Work task: Each record must come back unchanged in your answer, stripped of its images.
----------------
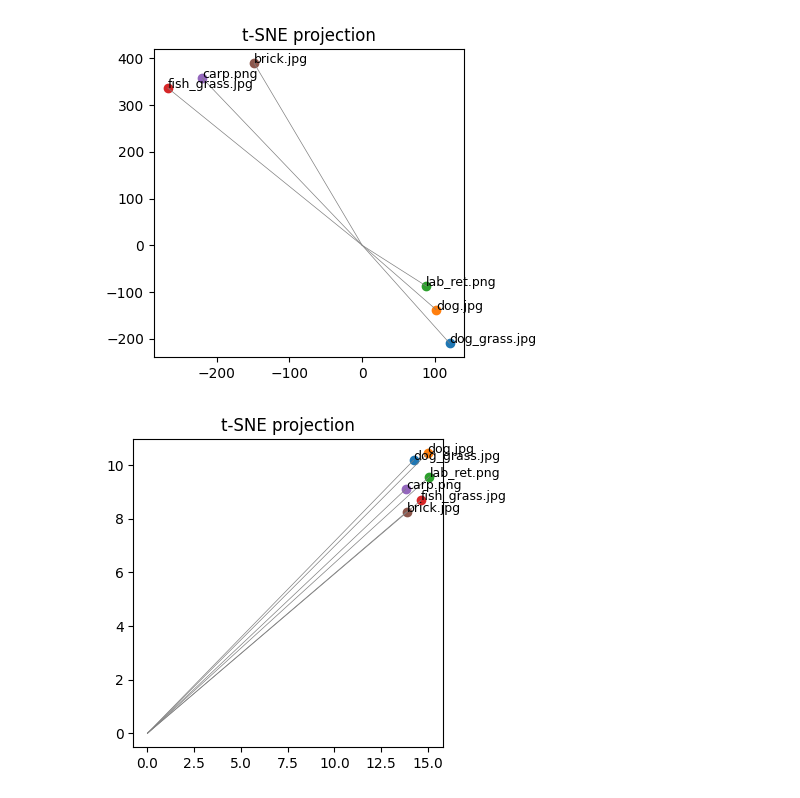
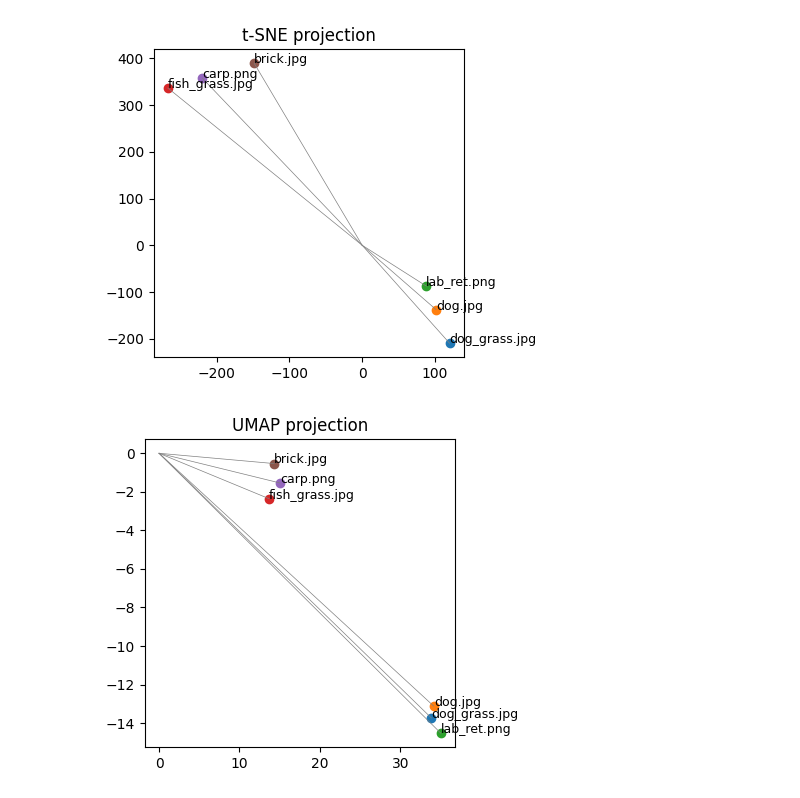
Before and after one commit to romenlaw/llm_playground, a Jupyter notebook: emb_playground.ipynb, the cells around one changed output. Drawn from its saved outputs; the diff is of its cells as text; code cells hidden in the pictures.

```diff
--- a/emb_playground.ipynb
+++ b/emb_playground.ipynb
@@ -164,17 +164,18 @@ plt.show()
 # %%
 import umap
 
-X_umap = umap.UMAP(n_components=2, random_state=42).fit_transform(embs)
+X_umap = umap.UMAP(n_components=3, n_neighbors=2, min_dist=1,
+                   random_state=42).fit_transform(embs)
 
 plt.figure(figsize=(4,4))
 
 for i, label in enumerate(files):
     x, y = X_umap[i,0], X_umap[i,1]
     plt.scatter(x, y)
     plt.text(x+0.01, y+0.01, label, fontsize=9)
     plt.plot([0, x], [0, y], color='gray', linestyle='-', linewidth=0.5)
 
-plt.title('t-SNE projection')
+plt.title('UMAP projection')
 plt.show()
 # %% [output]
-[figure, old version]
+[figure, new version]
```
----------------
Task solution:
Before and after one commit to romenlaw/llm_playground, a Jupyter notebook: emb_playground.ipynb, the cells around one changed output. Drawn from its saved outputs; the diff is of its cells as text; code cells hidden in the pictures.

```diff
--- a/emb_playground.ipynb
+++ b/emb_playground.ipynb
@@ -164,17 +164,18 @@ plt.show()
 # %%
 import umap
 
-X_umap = umap.UMAP(n_components=2, random_state=42).fit_transform(embs)
+X_umap = umap.UMAP(n_components=3, n_neighbors=2, min_dist=1,
+                   random_state=42).fit_transform(embs)
 
 plt.figure(figsize=(4,4))
 
 for i, label in enumerate(files):
     x, y = X_umap[i,0], X_umap[i,1]
     plt.scatter(x, y)
     plt.text(x+0.01, y+0.01, label, fontsize=9)
     plt.plot([0, x], [0, y], color='gray', linestyle='-', linewidth=0.5)
 
-plt.title('t-SNE projection')
+plt.title('UMAP projection')
 plt.show()
 # %% [output]
-[figure, old version]
+[figure, new version]
```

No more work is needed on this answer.